Data section
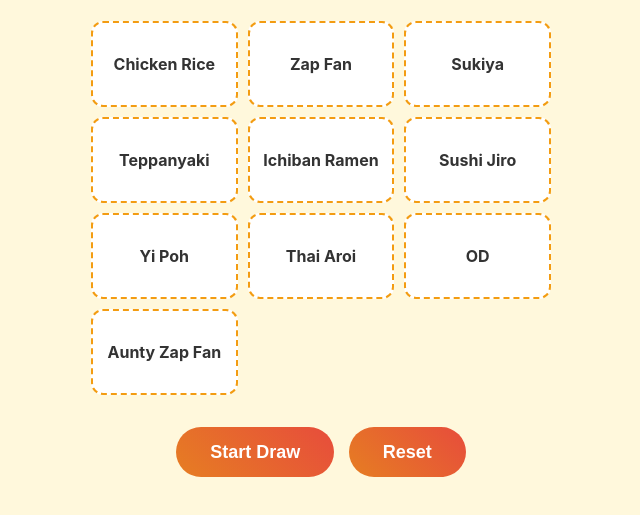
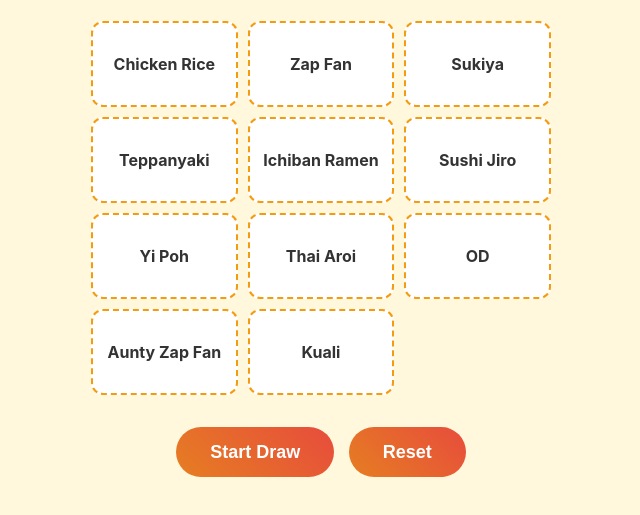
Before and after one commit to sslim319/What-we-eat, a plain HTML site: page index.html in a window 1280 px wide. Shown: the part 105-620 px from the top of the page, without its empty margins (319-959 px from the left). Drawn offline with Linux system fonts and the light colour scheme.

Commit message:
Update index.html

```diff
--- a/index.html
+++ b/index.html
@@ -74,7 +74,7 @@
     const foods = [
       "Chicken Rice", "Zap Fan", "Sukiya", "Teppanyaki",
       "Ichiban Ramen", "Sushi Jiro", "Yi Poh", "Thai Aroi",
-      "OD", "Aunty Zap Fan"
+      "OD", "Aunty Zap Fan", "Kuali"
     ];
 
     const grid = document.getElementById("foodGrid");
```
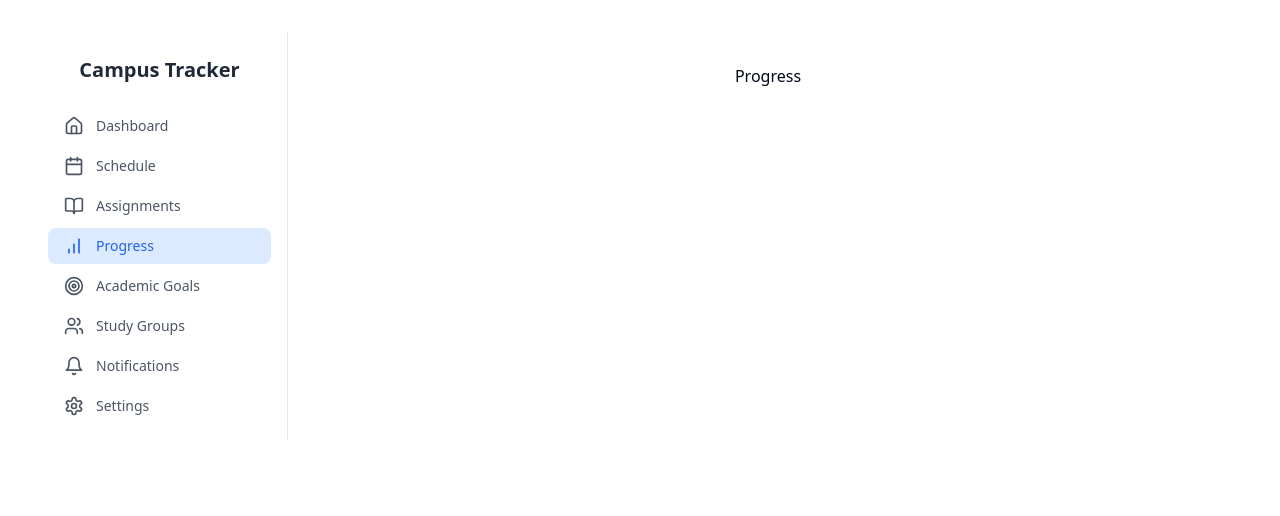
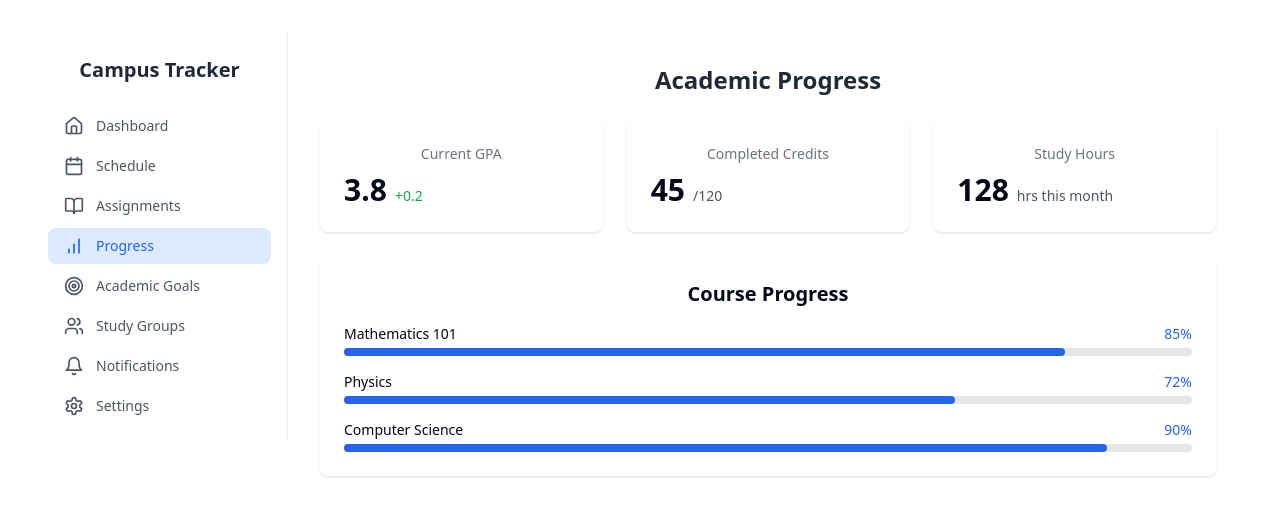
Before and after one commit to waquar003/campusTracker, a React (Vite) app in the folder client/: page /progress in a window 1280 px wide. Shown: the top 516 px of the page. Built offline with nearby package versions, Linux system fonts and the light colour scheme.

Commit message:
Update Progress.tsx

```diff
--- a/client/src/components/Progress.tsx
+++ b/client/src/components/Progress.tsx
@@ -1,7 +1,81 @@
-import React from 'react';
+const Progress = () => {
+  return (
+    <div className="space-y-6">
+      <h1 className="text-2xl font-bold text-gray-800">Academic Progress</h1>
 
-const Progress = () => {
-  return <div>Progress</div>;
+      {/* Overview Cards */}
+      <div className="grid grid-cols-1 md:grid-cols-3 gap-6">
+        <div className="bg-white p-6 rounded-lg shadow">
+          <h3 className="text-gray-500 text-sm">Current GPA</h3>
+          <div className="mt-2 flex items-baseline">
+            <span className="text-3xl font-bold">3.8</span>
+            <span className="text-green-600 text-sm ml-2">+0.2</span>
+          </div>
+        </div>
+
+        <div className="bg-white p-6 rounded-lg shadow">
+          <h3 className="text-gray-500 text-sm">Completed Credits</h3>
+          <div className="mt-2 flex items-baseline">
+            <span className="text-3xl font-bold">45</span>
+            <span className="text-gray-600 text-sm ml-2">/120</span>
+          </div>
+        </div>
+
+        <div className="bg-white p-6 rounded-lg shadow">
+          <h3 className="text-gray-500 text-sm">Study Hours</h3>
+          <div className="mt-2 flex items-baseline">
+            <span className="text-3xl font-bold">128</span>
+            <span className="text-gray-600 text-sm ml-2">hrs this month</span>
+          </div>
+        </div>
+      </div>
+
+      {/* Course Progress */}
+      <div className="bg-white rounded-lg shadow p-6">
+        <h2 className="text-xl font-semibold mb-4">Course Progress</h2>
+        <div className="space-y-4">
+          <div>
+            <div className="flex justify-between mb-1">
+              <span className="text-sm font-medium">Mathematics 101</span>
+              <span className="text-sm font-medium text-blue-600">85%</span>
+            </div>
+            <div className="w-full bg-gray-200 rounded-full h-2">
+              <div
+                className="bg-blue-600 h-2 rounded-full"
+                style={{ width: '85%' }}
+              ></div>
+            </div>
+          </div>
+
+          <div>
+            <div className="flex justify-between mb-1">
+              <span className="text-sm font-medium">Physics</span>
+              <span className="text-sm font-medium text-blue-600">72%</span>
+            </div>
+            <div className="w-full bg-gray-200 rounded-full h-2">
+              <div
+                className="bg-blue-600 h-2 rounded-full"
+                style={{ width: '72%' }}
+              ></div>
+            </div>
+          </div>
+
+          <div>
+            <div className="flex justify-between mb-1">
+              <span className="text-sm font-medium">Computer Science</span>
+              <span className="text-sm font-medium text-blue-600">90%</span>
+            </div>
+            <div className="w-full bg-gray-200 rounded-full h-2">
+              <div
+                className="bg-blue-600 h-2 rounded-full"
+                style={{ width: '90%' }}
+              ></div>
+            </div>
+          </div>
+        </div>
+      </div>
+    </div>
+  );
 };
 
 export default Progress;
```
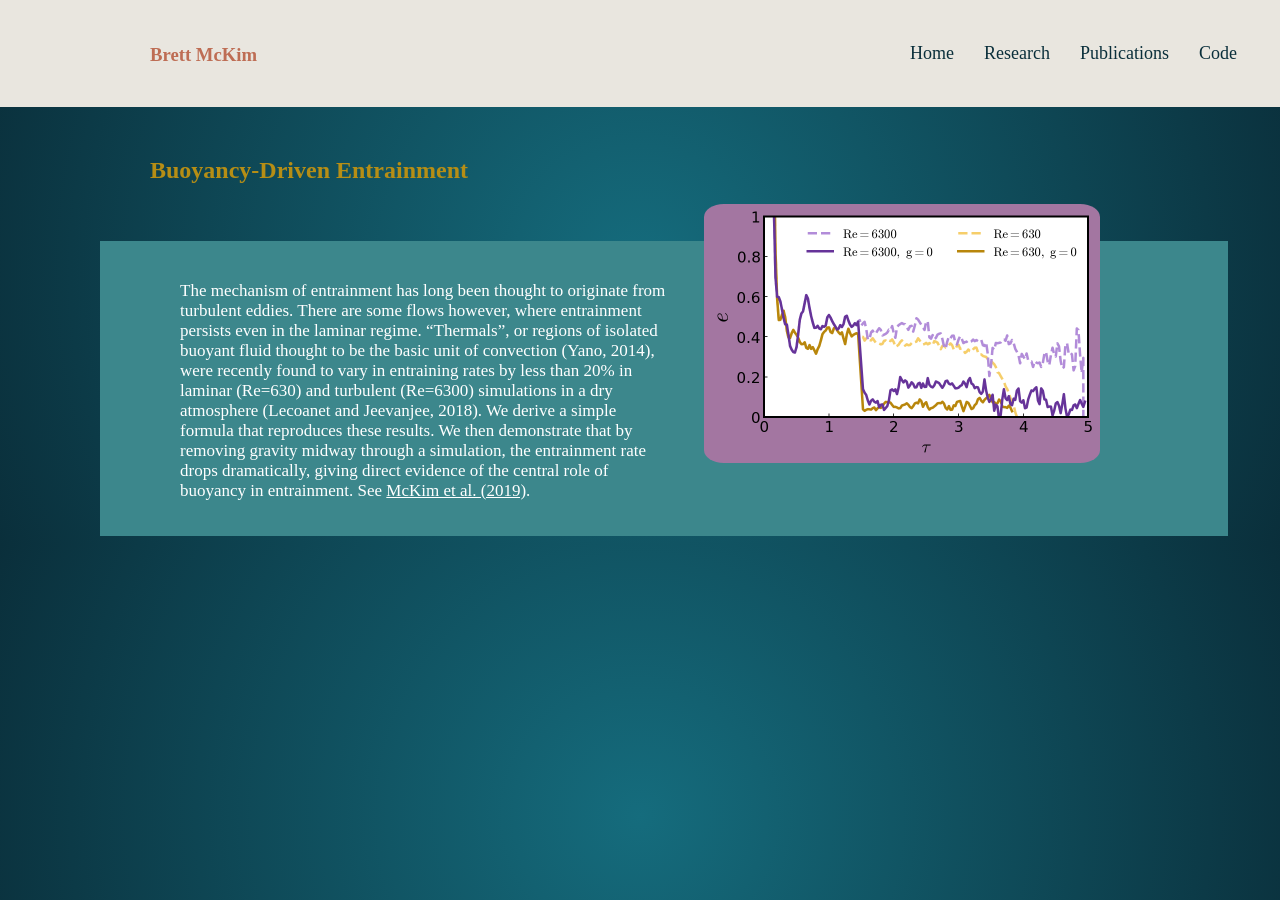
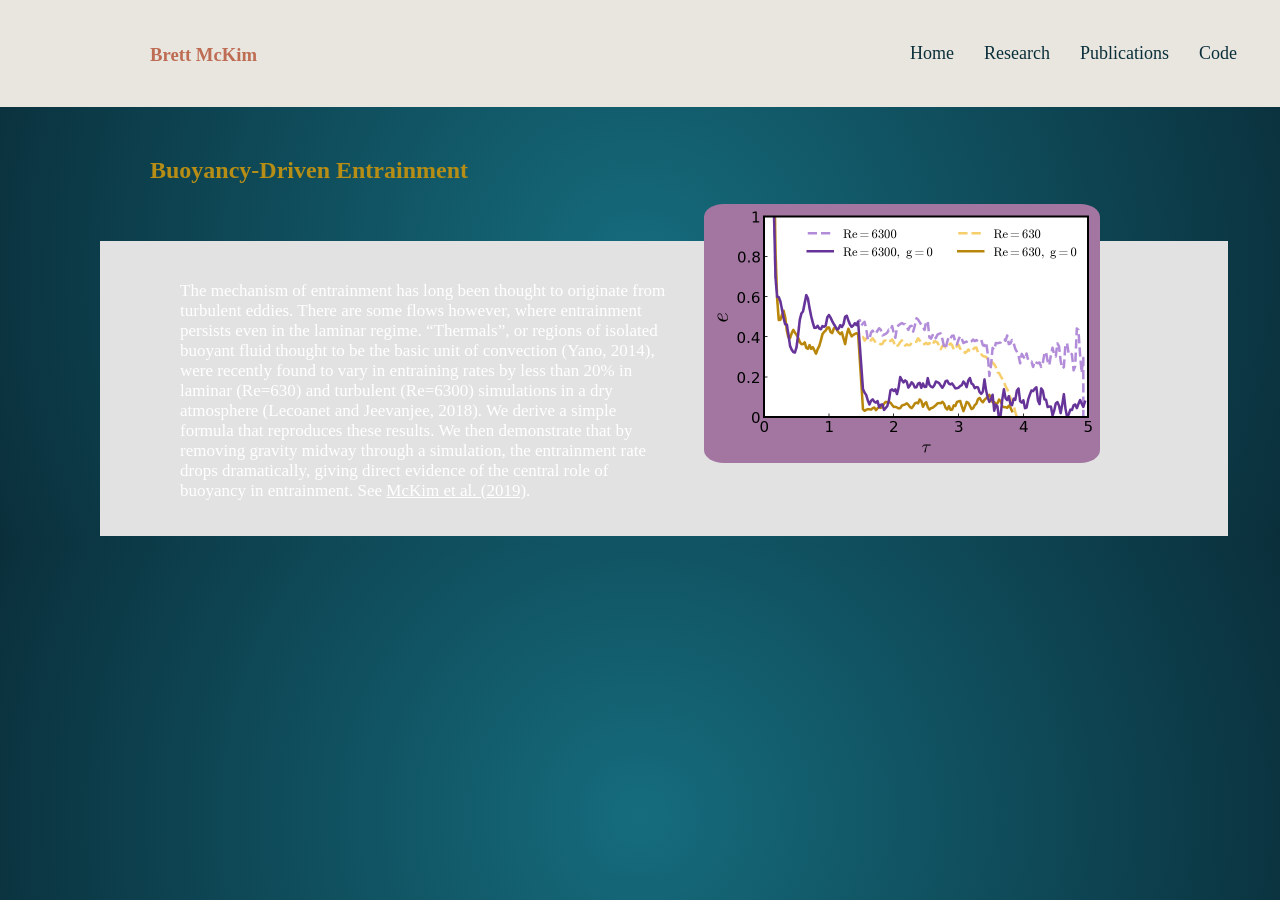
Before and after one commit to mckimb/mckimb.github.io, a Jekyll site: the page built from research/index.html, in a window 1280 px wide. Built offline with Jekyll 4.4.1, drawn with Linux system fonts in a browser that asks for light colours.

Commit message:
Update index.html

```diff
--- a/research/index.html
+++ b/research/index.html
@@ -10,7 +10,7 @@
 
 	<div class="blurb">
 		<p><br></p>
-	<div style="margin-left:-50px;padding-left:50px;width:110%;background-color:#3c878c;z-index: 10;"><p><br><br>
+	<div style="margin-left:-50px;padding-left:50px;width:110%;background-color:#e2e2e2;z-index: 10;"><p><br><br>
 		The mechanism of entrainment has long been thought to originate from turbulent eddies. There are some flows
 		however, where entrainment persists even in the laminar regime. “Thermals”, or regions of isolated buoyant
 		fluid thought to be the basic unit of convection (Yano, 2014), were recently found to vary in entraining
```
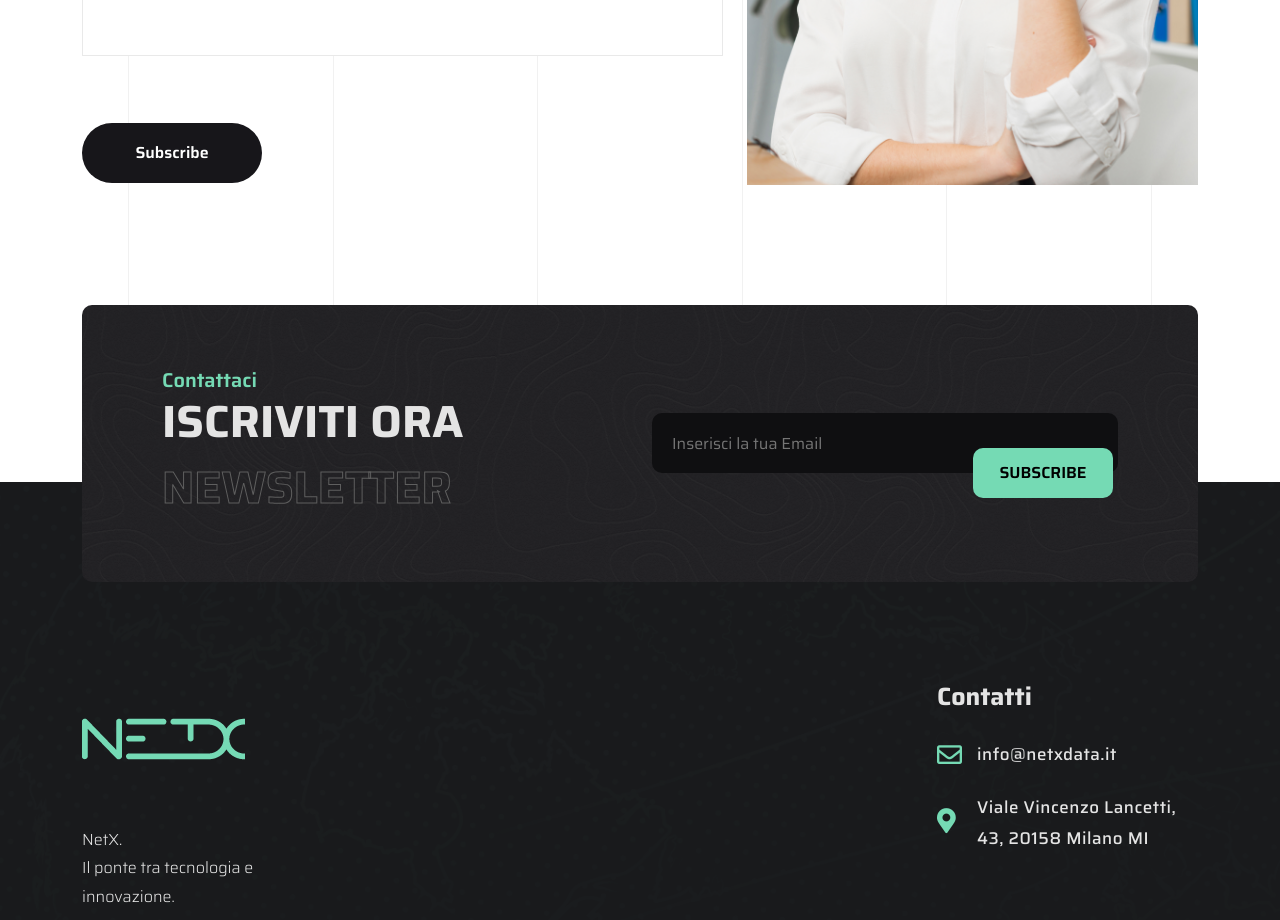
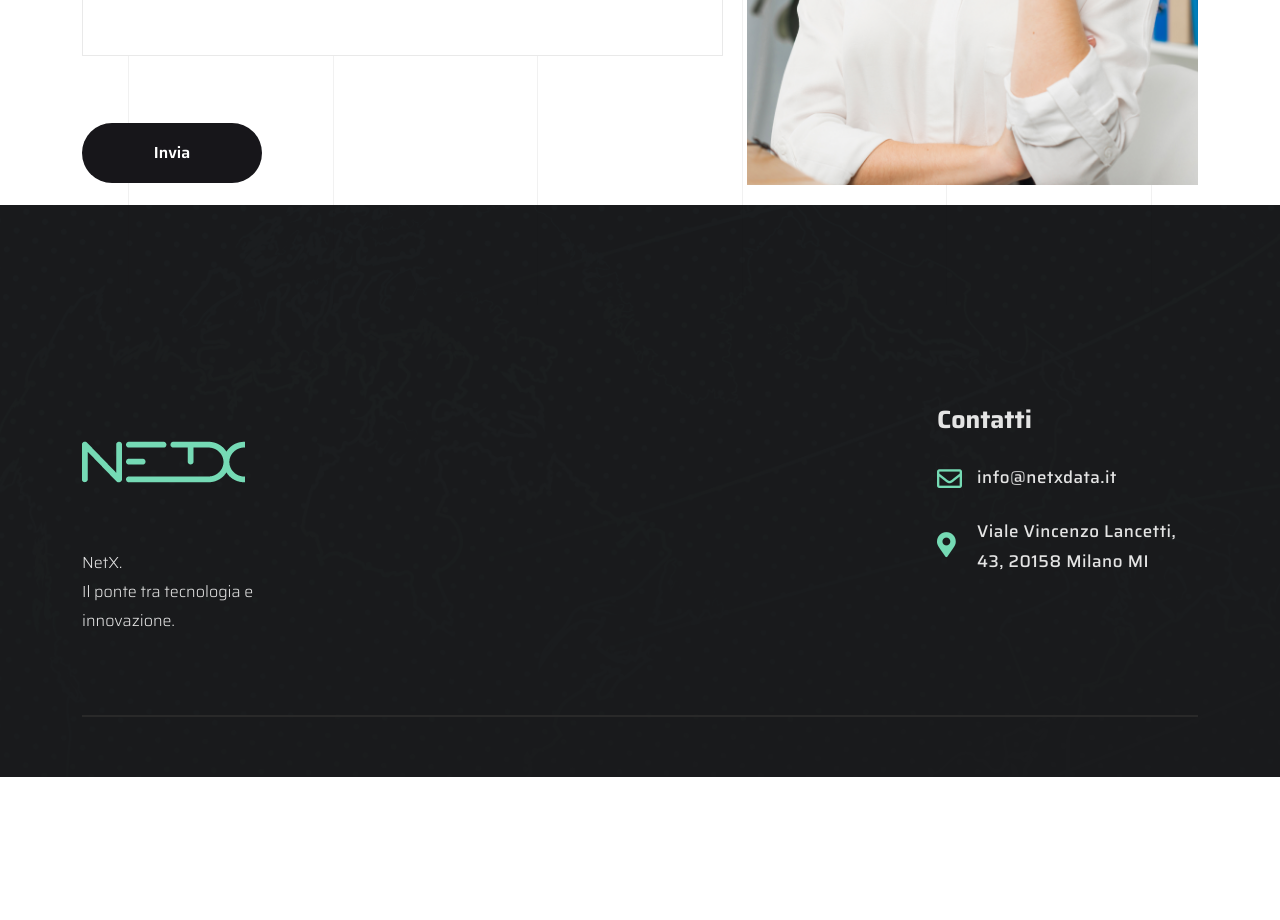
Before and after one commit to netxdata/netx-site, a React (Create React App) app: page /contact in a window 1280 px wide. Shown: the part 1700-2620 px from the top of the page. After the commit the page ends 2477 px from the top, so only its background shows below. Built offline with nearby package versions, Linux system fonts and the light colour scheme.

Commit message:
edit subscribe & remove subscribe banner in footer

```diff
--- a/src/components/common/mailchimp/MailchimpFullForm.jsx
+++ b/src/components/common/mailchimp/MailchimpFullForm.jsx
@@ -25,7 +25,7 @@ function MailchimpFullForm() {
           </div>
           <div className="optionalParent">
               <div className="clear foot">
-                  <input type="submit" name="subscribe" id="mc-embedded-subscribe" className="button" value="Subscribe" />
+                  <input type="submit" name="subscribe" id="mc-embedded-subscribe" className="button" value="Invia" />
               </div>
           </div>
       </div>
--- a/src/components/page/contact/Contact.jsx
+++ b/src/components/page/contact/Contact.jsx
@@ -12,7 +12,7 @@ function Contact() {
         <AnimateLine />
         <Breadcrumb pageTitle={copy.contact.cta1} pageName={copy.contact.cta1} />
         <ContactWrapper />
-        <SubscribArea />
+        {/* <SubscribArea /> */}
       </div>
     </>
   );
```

What to produce
Repeat each record as given. No picture belongs in the copy.

Written reply
Before and after one commit to sslim319/What-we-eat, a plain HTML site: page index.html in a window 1280 px wide. Shown: the part 105-620 px from the top of the page, without its empty margins (319-959 px from the left). Drawn offline with Linux system fonts and the light colour scheme.

Commit message:
Update index.html

```diff
--- a/index.html
+++ b/index.html
@@ -74,7 +74,7 @@
     const foods = [
       "Chicken Rice", "Zap Fan", "Sukiya", "Teppanyaki",
       "Ichiban Ramen", "Sushi Jiro", "Yi Poh", "Thai Aroi",
-      "OD", "Aunty Zap Fan"
+      "OD", "Aunty Zap Fan", "Kuali"
     ];
 
     const grid = document.getElementById("foodGrid");
```
Before and after one commit to waquar003/campusTracker, a React (Vite) app in the folder client/: page /progress in a window 1280 px wide. Shown: the top 516 px of the page. Built offline with nearby package versions, Linux system fonts and the light colour scheme.

Commit message:
Update Progress.tsx

```diff
--- a/client/src/components/Progress.tsx
+++ b/client/src/components/Progress.tsx
@@ -1,7 +1,81 @@
-import React from 'react';
+const Progress = () => {
+  return (
+    <div className="space-y-6">
+      <h1 className="text-2xl font-bold text-gray-800">Academic Progress</h1>
 
-const Progress = () => {
-  return <div>Progress</div>;
+      {/* Overview Cards */}
+      <div className="grid grid-cols-1 md:grid-cols-3 gap-6">
+        <div className="bg-white p-6 rounded-lg shadow">
+          <h3 className="text-gray-500 text-sm">Current GPA</h3>
+          <div className="mt-2 flex items-baseline">
+            <span className="text-3xl font-bold">3.8</span>
+            <span className="text-green-600 text-sm ml-2">+0.2</span>
+          </div>
+        </div>
+
+        <div className="bg-white p-6 rounded-lg shadow">
+          <h3 className="text-gray-500 text-sm">Completed Credits</h3>
+          <div className="mt-2 flex items-baseline">
+            <span className="text-3xl font-bold">45</span>
+            <span className="text-gray-600 text-sm ml-2">/120</span>
+          </div>
+        </div>
+
+        <div className="bg-white p-6 rounded-lg shadow">
+          <h3 className="text-gray-500 text-sm">Study Hours</h3>
+          <div className="mt-2 flex items-baseline">
+            <span className="text-3xl font-bold">128</span>
+            <span className="text-gray-600 text-sm ml-2">hrs this month</span>
+          </div>
+        </div>
+      </div>
+
+      {/* Course Progress */}
+      <div className="bg-white rounded-lg shadow p-6">
+        <h2 className="text-xl font-semibold mb-4">Course Progress</h2>
+        <div className="space-y-4">
+          <div>
+            <div className="flex justify-between mb-1">
+              <span className="text-sm font-medium">Mathematics 101</span>
+              <span className="text-sm font-medium text-blue-600">85%</span>
+            </div>
+            <div className="w-full bg-gray-200 rounded-full h-2">
+              <div
+                className="bg-blue-600 h-2 rounded-full"
+                style={{ width: '85%' }}
+              ></div>
+            </div>
+          </div>
+
+          <div>
+            <div className="flex justify-between mb-1">
+              <span className="text-sm font-medium">Physics</span>
+              <span className="text-sm font-medium text-blue-600">72%</span>
+            </div>
+            <div className="w-full bg-gray-200 rounded-full h-2">
+              <div
+                className="bg-blue-600 h-2 rounded-full"
+                style={{ width: '72%' }}
+              ></div>
+            </div>
+          </div>
+
+          <div>
+            <div className="flex justify-between mb-1">
+              <span className="text-sm font-medium">Computer Science</span>
+              <span className="text-sm font-medium text-blue-600">90%</span>
+            </div>
+            <div className="w-full bg-gray-200 rounded-full h-2">
+              <div
+                className="bg-blue-600 h-2 rounded-full"
+                style={{ width: '90%' }}
+              ></div>
+            </div>
+          </div>
+        </div>
+      </div>
+    </div>
+  );
 };
 
 export default Progress;
```
Before and after one commit to mckimb/mckimb.github.io, a Jekyll site: the page built from research/index.html, in a window 1280 px wide. Built offline with Jekyll 4.4.1, drawn with Linux system fonts in a browser that asks for light colours.

Commit message:
Update index.html

```diff
--- a/research/index.html
+++ b/research/index.html
@@ -10,7 +10,7 @@
 
 	<div class="blurb">
 		<p><br></p>
-	<div style="margin-left:-50px;padding-left:50px;width:110%;background-color:#3c878c;z-index: 10;"><p><br><br>
+	<div style="margin-left:-50px;padding-left:50px;width:110%;background-color:#e2e2e2;z-index: 10;"><p><br><br>
 		The mechanism of entrainment has long been thought to originate from turbulent eddies. There are some flows
 		however, where entrainment persists even in the laminar regime. “Thermals”, or regions of isolated buoyant
 		fluid thought to be the basic unit of convection (Yano, 2014), were recently found to vary in entraining
```
Before and after one commit to netxdata/netx-site, a React (Create React App) app: page /contact in a window 1280 px wide. Shown: the part 1700-2620 px from the top of the page. After the commit the page ends 2477 px from the top, so only its background shows below. Built offline with nearby package versions, Linux system fonts and the light colour scheme.

Commit message:
edit subscribe & remove subscribe banner in footer

```diff
--- a/src/components/common/mailchimp/MailchimpFullForm.jsx
+++ b/src/components/common/mailchimp/MailchimpFullForm.jsx
@@ -25,7 +25,7 @@ function MailchimpFullForm() {
           </div>
           <div className="optionalParent">
               <div className="clear foot">
-                  <input type="submit" name="subscribe" id="mc-embedded-subscribe" className="button" value="Subscribe" />
+                  <input type="submit" name="subscribe" id="mc-embedded-subscribe" className="button" value="Invia" />
               </div>
           </div>
       </div>
--- a/src/components/page/contact/Contact.jsx
+++ b/src/components/page/contact/Contact.jsx
@@ -12,7 +12,7 @@ function Contact() {
         <AnimateLine />
         <Breadcrumb pageTitle={copy.contact.cta1} pageName={copy.contact.cta1} />
         <ContactWrapper />
-        <SubscribArea />
+        {/* <SubscribArea /> */}
       </div>
     </>
   );
```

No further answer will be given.